There’s a large volume of stuff out there that makes up the horror genre. But for all its variety, it just feels like there’s a lot of the same thing. With the recent and upcoming horror movies of "The Boy" and "The Forest" (featuring famous actresses from "The Walking Dead" and "Game of Thrones", respectively), one has to wonder whether anything new is being done here. Tried-and-true tropes seem to be the basis for these movies, and one might wonder as to the prevalence of these tropes throughout a whole slew of horror movies from the past decade.
When you say "horror movie", most people probably think of dolls, knives, clowns, gore, axe murderers, and–most prominently–‘jump scares’. These are all well-recognized symbols and elements of the genre. As far as a topic goes, I think it would be interesting to talk about what really separates horror movies from each other. Not necessarily just in general–a large part of discussion might be what in particular separates ‘good’ horror movies from ‘bad’ horror movies. In the end, what makes a movie uniquely scary?
How interesting! The only trouble with this topic is that the writer will have to be very careful to remain objective about "good" and "bad" horror films. – sophiacatherine6 years ago
Yes! Totally agree with the above.

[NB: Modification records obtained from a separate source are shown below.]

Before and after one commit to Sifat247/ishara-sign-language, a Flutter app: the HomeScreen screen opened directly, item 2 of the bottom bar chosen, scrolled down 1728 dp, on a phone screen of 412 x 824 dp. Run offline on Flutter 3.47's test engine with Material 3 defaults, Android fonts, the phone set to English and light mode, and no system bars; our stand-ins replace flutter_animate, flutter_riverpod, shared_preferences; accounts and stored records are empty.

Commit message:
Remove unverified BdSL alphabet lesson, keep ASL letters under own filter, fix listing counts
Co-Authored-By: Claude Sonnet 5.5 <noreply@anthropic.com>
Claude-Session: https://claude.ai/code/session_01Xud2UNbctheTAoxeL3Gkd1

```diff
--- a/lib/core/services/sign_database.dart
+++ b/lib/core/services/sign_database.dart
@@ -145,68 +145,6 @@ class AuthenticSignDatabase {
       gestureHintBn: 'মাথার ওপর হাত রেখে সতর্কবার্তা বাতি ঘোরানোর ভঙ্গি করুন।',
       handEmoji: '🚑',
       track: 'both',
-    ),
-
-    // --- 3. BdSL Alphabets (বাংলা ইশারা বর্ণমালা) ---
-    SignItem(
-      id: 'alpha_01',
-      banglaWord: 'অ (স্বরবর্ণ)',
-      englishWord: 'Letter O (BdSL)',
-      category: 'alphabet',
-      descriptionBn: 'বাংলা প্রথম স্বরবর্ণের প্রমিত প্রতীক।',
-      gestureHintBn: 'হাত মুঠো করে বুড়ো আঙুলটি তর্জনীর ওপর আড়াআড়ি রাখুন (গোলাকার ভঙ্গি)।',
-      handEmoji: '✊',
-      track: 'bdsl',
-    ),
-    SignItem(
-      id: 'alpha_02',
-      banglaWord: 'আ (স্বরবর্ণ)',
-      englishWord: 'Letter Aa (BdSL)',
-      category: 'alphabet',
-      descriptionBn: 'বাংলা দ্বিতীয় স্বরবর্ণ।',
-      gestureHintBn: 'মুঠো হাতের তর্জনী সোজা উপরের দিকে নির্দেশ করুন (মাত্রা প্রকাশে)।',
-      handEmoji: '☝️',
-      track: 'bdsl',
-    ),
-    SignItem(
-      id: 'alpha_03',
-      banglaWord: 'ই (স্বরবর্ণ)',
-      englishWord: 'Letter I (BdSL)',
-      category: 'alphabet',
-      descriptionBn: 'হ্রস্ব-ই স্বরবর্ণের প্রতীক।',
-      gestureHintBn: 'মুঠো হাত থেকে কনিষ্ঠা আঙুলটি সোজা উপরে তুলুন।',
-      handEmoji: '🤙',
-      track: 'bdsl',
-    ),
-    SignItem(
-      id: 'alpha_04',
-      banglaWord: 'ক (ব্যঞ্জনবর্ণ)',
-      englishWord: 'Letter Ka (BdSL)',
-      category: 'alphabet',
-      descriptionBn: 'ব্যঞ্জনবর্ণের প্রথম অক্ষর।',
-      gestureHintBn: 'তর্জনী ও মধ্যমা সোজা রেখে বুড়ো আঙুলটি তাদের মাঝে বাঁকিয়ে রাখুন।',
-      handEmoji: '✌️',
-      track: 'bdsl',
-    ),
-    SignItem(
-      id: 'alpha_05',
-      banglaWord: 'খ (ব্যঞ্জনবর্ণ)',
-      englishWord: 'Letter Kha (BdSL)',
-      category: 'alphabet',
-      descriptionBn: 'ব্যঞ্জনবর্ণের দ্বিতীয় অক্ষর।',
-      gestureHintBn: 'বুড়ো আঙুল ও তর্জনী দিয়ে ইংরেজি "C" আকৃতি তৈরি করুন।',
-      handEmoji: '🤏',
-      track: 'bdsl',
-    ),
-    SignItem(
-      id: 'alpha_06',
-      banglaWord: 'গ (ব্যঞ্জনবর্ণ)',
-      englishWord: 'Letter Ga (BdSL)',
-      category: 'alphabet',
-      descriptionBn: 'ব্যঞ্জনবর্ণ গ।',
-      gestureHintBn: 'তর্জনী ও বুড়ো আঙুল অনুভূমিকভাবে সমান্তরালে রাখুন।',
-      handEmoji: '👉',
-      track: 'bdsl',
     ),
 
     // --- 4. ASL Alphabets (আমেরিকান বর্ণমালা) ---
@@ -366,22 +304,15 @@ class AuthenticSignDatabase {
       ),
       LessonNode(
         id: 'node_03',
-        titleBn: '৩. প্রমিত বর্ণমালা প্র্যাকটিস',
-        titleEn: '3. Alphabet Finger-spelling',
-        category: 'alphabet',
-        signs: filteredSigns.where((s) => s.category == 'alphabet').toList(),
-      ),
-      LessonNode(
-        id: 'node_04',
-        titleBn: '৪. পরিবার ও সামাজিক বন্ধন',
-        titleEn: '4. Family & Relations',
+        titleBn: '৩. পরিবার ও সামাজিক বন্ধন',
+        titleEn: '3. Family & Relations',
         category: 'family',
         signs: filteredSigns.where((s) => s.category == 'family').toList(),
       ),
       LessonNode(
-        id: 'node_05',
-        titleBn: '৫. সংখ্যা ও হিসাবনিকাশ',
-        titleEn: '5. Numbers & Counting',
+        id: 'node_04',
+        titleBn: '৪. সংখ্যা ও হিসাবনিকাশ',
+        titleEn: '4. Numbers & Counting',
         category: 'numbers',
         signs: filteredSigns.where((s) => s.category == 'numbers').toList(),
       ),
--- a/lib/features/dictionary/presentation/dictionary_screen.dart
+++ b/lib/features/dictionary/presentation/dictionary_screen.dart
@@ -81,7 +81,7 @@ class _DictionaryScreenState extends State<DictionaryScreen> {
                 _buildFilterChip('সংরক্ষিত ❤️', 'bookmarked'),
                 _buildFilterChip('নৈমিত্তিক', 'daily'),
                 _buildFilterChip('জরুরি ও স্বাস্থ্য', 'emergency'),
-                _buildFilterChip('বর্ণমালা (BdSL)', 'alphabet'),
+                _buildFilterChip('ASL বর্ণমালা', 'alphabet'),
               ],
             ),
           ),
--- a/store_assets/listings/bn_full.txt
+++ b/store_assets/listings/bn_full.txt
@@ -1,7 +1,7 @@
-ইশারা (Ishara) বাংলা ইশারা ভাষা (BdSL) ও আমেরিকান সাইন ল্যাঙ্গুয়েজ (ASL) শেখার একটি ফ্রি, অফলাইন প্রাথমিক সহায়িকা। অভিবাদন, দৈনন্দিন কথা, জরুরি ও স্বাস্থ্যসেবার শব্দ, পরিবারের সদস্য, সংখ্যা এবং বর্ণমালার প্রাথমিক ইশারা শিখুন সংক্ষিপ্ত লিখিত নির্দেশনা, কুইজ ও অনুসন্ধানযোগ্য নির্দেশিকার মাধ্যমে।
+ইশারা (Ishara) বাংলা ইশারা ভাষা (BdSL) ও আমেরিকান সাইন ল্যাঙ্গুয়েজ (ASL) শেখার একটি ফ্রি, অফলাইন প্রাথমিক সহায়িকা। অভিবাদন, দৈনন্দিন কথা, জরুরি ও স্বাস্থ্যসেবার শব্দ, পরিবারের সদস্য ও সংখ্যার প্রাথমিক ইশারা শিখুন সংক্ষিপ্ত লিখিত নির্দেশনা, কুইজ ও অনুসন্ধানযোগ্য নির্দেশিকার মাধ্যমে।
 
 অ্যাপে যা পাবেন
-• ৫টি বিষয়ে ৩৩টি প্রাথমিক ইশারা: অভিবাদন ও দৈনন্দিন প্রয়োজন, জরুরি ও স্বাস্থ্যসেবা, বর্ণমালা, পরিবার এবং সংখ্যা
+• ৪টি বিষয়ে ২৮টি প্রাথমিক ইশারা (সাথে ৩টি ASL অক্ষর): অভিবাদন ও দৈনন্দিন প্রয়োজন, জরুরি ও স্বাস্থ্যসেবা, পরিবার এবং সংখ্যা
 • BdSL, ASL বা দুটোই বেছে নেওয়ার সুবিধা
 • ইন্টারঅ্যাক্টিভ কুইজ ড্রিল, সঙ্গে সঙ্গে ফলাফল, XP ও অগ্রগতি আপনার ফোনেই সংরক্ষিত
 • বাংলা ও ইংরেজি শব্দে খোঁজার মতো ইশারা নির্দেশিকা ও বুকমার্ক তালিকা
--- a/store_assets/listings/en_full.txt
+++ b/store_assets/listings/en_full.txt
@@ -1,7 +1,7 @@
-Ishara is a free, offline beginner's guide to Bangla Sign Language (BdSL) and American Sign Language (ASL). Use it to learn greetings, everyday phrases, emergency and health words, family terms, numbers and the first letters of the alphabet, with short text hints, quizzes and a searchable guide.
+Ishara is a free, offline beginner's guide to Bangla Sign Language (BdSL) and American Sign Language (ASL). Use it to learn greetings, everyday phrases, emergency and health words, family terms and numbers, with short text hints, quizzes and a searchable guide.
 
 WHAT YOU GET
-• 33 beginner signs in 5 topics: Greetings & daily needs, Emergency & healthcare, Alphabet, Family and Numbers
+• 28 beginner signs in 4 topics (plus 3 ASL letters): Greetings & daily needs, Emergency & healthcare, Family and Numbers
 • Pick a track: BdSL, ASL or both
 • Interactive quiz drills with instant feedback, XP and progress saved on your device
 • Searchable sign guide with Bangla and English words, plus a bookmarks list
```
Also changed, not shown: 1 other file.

Good/Bad can be viewed through feedback from critics, commercial success, reviews, cinematography, storyline quality, as long as it remains consistent throughout the article. – MichelleAjodah6 years ago
I would think horror is best when it disturbs you, mystifies you, and makes you think: makes you second guess yourself. If horror can affect you for days afterwards, then it's done its job. The simpler horror stories are the ones which are gross, or just bizarre and gothic, but not strictly creepy or disturbing on a psychological level. There are also slasher films where people are murdered throughout the movie, but only the original "Halloween," "Friday the 13th" (the first one), and "A Nightmare on Elm Street" (and a few others) have actually made the concept scary and freaky: whereas most of the rest just follow the killer as the protagonist, and the kills are far more creative and a means for dark humorous laughter more than they are for genuine terror and screams. Horror can also have different gradations of "scarriness," especially when it comes to children's horror and adult horror. Although the difference between "The Twilight Zone" and "The Outer Limits" vs "Goosebumps" and "Are You Afraid of the Dark" is pretty minimal, except in how well they are written and how good their twists are. You also can have gross out horror with psychologically disturbing horror, such as the first two "Hellraiser" films, "The Thing," and "From Beyond." But we haven't had many really weird sci-fi horror films like that since the 1980s. I honestly wish we could bring some of that side of horror back. – Jonathan Leiter6 years ago